Tennis, like life, is full of ‘what ifs?’. And one can only wonder if Michael Russell’s career would have taken a different trajectory had Gustavo Kuerten’s forehand landed long – instead of catching the baseline – when the young American held match point in the fourth round of Roland Garros in 2001.
Having become the first player in history to qualify at four consecutive Grand Slam events, then-23-year-old Russell took out former champion Sergi Bruguera in the second round and looked like dismissing defending champion Kuerten in straight sets when he held a match point at 5-3 in the third set. But Kuerten’s shot caught the baseline and the Brazilian went on to take the set in a tie-break and finish strongly to close out a 3-6, 4-6, 7-6(7), 6-3, 6-1 win.
Kuerten, who was the reigning ATP World Tour Champion, would go on to win his third Roland Garros crown and cement his place in tennis history. Russell jumped to No. 88 after Roland Garros but soon fell out of the Top 100 and it was not until February 2007 that he topped his career-high ranking, eventually rising as high as No. 60.
5. Pat Rafter’s Consecutive Wimbledon Finals Defeats, 2000 & 2001
Pat Rafter arguably boasted the best net game of his generation, yet he never won Wimbledon even when it was still the domain of serve/volleyers. But the Australian came awfully close two times at the start of the decade. In the 2000 final, after holding out Andre Agassi in five pulsating sets in the semi-finals, he led Pete Sampras by a set and 4-1 on Rafter’s serve in the second-set tie-break. But Sampras stormed back to win 6-7(10), 7-6(5), 6-4, 6-2 in near darkness at 8.57 p.m. and claim his seventh and final Wimbledon crown - and a then-record 13th Grand Slam title.
The following year Rafter also took out Agassi in another five-set semi-final thriller for a place in the final against Goran Ivanisevic. Unlike Sampras’ unbeaten record in Wimbledon finals, Ivanisevic was 0-3 in Wimbledon deciders and needed a wildcard to play in the 2001 tournament. In a rain-delayed final played on Monday, Rafter led two sets to one and in the fifth set was within two points of victory when the Croatian served at 6-7, 15-30 before Ivanisevic rallied to win 9-7 in the fifth set, which at the time was the longest fifth set in Wimbledon finals history. The match was Rafter’s last at The All England Club.

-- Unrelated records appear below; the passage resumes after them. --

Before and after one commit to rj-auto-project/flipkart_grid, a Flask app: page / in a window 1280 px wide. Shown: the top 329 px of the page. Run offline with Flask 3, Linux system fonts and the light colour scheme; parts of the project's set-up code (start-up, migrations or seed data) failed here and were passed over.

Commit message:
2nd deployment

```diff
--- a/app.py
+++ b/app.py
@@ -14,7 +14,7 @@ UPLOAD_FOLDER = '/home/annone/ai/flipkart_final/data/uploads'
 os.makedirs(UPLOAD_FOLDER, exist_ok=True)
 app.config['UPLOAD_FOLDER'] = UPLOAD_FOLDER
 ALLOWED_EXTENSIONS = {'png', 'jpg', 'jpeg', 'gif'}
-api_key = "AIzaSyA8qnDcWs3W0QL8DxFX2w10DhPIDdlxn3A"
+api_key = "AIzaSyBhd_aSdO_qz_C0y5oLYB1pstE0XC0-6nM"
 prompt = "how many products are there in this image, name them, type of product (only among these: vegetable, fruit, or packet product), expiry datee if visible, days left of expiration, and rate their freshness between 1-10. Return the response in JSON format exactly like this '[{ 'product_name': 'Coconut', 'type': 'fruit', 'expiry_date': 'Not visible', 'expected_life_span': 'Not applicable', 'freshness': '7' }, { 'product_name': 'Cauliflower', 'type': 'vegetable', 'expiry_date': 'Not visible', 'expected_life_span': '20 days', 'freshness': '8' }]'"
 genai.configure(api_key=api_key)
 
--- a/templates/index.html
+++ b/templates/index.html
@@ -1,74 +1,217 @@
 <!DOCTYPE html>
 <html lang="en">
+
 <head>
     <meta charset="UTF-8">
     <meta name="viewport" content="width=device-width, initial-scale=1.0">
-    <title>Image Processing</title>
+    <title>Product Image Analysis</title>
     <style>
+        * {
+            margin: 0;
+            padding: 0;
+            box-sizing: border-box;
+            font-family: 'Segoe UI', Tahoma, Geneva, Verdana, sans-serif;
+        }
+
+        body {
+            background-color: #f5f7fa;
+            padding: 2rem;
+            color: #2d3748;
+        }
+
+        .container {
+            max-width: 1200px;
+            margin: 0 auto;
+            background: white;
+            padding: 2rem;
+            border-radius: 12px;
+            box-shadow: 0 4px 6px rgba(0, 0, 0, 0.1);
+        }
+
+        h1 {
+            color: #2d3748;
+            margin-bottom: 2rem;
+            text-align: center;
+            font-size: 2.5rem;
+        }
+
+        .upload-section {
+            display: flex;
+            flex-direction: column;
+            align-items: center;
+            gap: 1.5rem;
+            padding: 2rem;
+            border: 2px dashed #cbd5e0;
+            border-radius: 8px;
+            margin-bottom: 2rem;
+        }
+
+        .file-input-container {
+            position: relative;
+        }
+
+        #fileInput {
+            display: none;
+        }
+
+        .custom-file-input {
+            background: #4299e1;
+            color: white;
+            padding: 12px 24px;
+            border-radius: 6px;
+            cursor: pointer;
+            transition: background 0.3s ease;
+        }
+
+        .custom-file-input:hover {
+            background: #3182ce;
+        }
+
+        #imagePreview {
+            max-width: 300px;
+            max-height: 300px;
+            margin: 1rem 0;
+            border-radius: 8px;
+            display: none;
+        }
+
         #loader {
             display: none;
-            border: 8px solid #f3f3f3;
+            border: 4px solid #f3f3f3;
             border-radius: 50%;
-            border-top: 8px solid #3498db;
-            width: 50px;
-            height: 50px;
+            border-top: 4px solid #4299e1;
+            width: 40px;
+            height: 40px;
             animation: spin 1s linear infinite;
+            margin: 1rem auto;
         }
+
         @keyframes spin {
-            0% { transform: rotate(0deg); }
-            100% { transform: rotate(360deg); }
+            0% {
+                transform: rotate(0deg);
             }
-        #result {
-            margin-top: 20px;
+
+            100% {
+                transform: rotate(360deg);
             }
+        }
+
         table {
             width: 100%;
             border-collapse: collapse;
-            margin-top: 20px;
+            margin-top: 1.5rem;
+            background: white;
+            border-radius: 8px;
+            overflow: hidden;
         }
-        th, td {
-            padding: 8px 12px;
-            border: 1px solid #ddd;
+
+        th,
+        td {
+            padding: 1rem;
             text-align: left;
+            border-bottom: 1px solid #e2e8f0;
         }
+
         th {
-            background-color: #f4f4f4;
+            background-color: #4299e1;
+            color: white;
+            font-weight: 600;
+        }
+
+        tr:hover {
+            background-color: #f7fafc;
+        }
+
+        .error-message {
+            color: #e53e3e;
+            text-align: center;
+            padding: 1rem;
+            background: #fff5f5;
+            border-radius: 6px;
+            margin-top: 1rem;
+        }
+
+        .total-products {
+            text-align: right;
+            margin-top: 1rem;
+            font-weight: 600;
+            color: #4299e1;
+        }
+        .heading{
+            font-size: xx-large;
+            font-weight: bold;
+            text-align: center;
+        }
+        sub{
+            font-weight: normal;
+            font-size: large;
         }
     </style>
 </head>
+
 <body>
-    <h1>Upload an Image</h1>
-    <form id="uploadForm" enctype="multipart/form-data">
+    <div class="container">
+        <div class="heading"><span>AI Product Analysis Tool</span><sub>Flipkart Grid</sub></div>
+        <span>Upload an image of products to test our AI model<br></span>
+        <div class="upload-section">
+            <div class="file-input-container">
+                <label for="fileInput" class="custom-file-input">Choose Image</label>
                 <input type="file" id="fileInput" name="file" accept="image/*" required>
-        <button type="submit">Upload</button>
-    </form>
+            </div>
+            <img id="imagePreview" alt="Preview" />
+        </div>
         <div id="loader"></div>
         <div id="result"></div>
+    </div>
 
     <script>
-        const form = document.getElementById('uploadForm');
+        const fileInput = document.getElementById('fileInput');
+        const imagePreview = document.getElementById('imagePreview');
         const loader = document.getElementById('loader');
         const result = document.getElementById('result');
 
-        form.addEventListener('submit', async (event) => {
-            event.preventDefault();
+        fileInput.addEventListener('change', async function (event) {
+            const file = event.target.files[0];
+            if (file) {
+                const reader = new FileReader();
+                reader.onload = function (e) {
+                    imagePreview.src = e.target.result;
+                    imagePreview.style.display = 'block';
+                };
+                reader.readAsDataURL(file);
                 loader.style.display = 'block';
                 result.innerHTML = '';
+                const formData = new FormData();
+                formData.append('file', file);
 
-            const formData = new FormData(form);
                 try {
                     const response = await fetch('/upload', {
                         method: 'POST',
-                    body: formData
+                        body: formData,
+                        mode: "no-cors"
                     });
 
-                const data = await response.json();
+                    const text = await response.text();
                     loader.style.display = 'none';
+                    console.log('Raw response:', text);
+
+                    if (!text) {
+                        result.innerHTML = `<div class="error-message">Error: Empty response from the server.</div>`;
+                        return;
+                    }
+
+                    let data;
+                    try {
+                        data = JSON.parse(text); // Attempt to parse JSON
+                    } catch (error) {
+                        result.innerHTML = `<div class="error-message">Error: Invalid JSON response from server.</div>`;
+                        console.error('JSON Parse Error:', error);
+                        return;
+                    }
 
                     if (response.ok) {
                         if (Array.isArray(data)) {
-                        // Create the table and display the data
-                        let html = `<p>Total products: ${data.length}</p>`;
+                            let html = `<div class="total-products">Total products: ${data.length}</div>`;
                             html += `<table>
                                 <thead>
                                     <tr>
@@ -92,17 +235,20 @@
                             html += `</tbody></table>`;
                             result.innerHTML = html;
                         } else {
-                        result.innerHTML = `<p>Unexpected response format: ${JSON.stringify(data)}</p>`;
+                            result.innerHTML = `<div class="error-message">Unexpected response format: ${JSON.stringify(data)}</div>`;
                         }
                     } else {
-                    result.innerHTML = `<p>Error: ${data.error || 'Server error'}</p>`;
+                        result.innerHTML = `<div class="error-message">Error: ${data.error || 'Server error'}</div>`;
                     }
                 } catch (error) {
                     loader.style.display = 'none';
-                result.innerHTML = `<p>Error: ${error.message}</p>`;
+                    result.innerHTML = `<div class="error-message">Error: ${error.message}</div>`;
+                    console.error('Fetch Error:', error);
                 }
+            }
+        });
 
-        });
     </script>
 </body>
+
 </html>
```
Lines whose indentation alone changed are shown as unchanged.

What fans are saying on Facebook:
Jorge Vivanco Schenone - How about Federer being 3 points away of winning his 6th straight wimby last year and this year 2 points of winning his 6th straight us open?
William 'wilbow' Bowley - A pretty comprehensive list, but Andy Roddick at Wimby 2009 has to be the biggest near miss - unfortunately - as he was playing unbelievable faultless tennis yet still wasnt quite able to take the match. Surely the greatest ever Grand Slam final.